> **WHAT YOU HAVE TO DO**
Filter the records down to the lines that hold the word "vista", and copy each of those lines.

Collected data
---
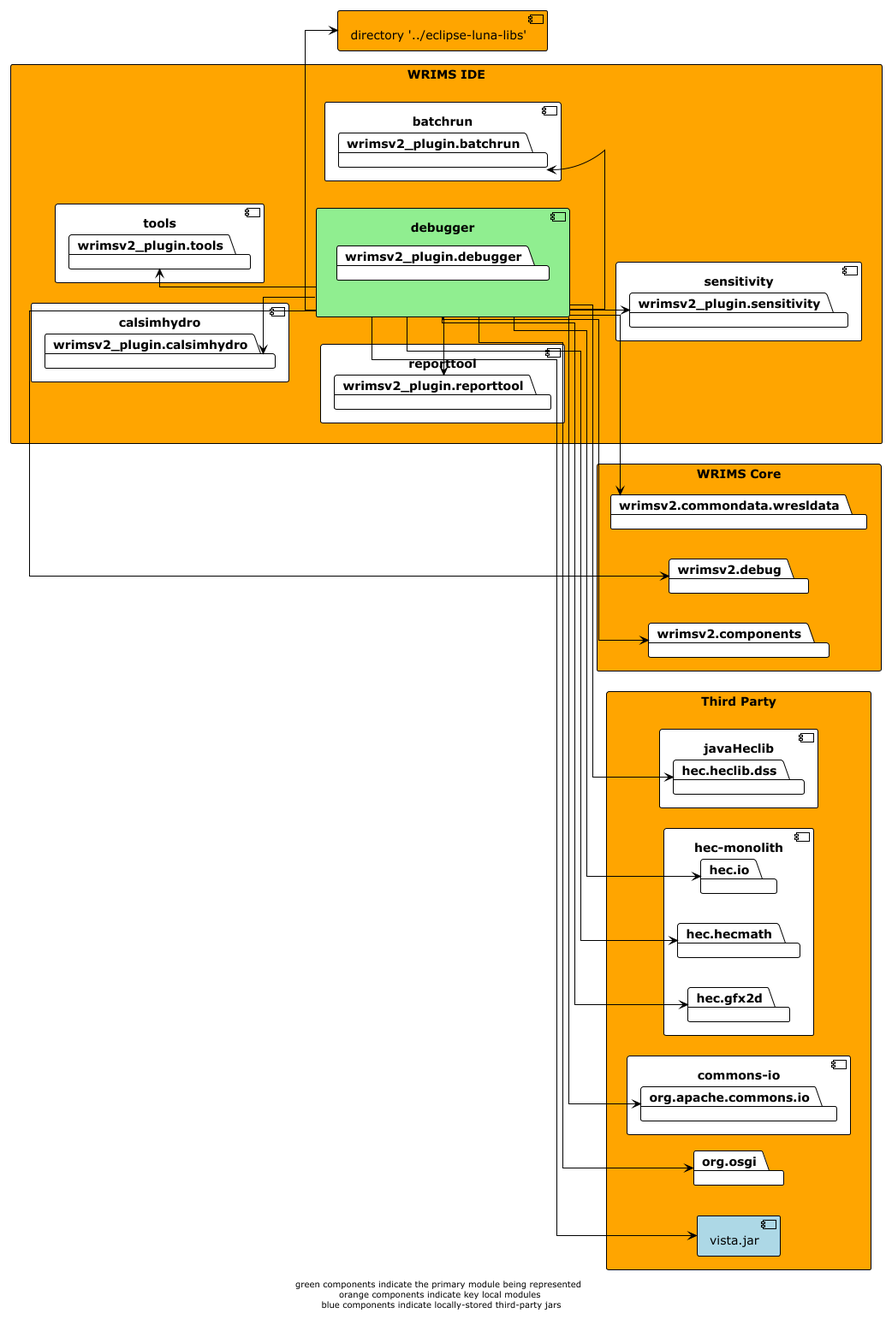
Before: docs/diagrams/wrims-ide/wrims-ide_debugger.png, a diagram exported from PlantUML (CentralValleyModeling/wrims-gui).
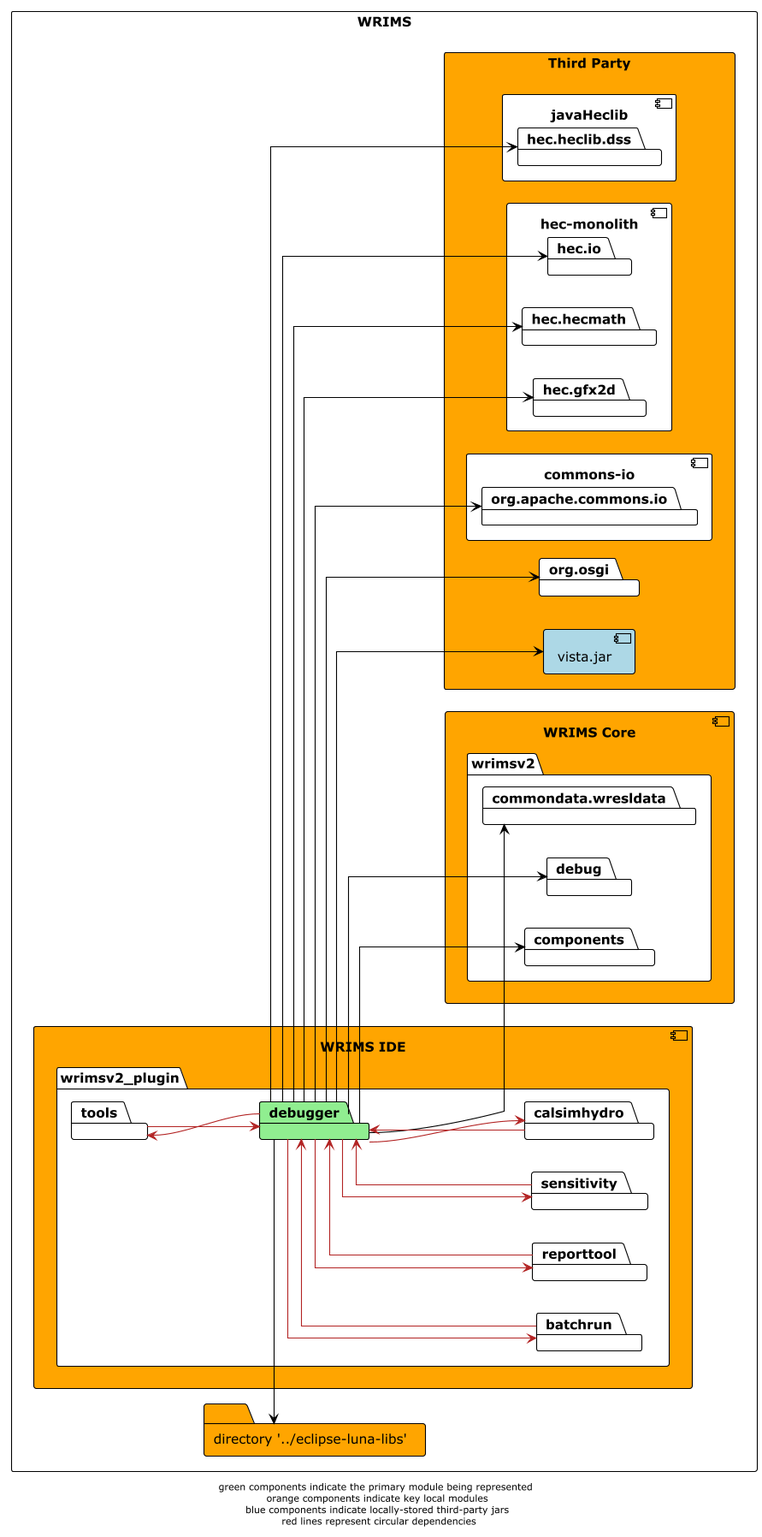
Above is the later version.

What changed in the source:
```diff
@@ -4,67 +4,66 @@
 left to right direction
 skinparam linetype ortho
 
-rectangle wrims-ide as "WRIMS IDE" #orange {
-    component debugger #lightgreen {
-        package wrimsv2_plugin.debugger
+rectangle WRIMS {
+    component wrims-ide as "WRIMS IDE" #orange {
+        package wrimsv2_plugin {
+            package debugger #lightgreen
+            package tools
+            package batchrun
+            package calsimhydro
+            package reporttool
+            package sensitivity
+        }
     }
-    component tools {
-        package wrimsv2_plugin.tools
+
+    component wrims_core as "WRIMS Core" #orange {
+        package wrimsv2 {
+            package commondata.wresldata
+            package debug
+            package components
+        }
     }
-    component batchrun {
-        package wrimsv2_plugin.batchrun
+
+    rectangle third-party as "Third Party" #orange {
+        package org.osgi
+        component javaHeclib {
+            package hec.heclib.dss
+        }
+        component hec.monolith as "hec-monolith" {
+            package hec.io
+            package hec.hecmath
+            package hec.gfx2d
+        }
+        component vista.jar #lightblue
+        component commons_io as "commons-io" {
+            package org.apache.commons.io
+        }
     }
-    component calsimhydro {
-        package wrimsv2_plugin.calsimhydro
-    }
-    component reporttool {
-        package wrimsv2_plugin.reporttool
-    }
-    component sensitivity {
-        package wrimsv2_plugin.sensitivity
-    }
+
+    folder luna_libs as "directory '../eclipse-luna-libs'" #orange
 }
-
-rectangle wrims_core as "WRIMS Core" #orange {
-    package wrimsv2.commondata.wresldata
-    package wrimsv2.debug
-    package wrimsv2.components
-}
-
-rectangle third-party as "Third Party" #orange {
-    package org.osgi
-    component javaHeclib {
-        package hec.heclib.dss
-    }
-    component hec.monolith as "hec-monolith" {
-        package hec.io
-        package hec.hecmath
-        package hec.gfx2d
-    }
-    component vista.jar #lightblue
-    component commons_io as "commons-io" {
-        package org.apache.commons.io
-    }
-}
-
-component luna_libs as "directory '../eclipse-luna-libs'" #orange
-
 debugger -> luna_libs
-debugger -up-> wrimsv2_plugin.tools
-debugger -> wrimsv2_plugin.batchrun
-debugger -> wrimsv2.commondata.wresldata
-debugger -> wrimsv2.debug
+debugger -up-> tools #firebrick
+debugger --> batchrun #firebrick
+debugger -> commondata.wresldata
+debugger -> debug
 debugger -right-> org.osgi
 debugger -down-> hec.heclib.dss
-debugger -up-> wrimsv2_plugin.calsimhydro
+debugger -up-> calsimhydro #firebrick
 debugger -down-> hec.io
 debugger -down-> vista.jar
 debugger -down-> org.apache.commons.io
-debugger -down-> wrimsv2.components
+debugger -down-> components
 debugger -down-> hec.hecmath
-debugger -right-> wrimsv2_plugin.reporttool
-debugger -down-> wrimsv2_plugin.sensitivity
+debugger --> reporttool #firebrick
+debugger -down-> sensitivity #firebrick
 debugger -down-> hec.gfx2d
 
-footer "green components indicate the primary module being represented \n orange components indicate key local modules \n blue components indicate locally-stored third-party jars"
+sensitivity -> debugger #firebrick
+batchrun -> debugger #firebrick
+calsimhydro -u-> debugger #firebrick
+tools -> debugger #firebrick
+reporttool -> debugger #firebrick
+
+footer "green components indicate the primary module being represented \n orange components indicate key local modules \n blue components indicate locally-stored third-party jars \n red lines represent circular dependencies"
 @enduml
```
---
> **RESPONSE FOR THIS EXERCISE**
+        component vista.jar #lightblue
-    component vista.jar #lightblue
 debugger -down-> vista.jar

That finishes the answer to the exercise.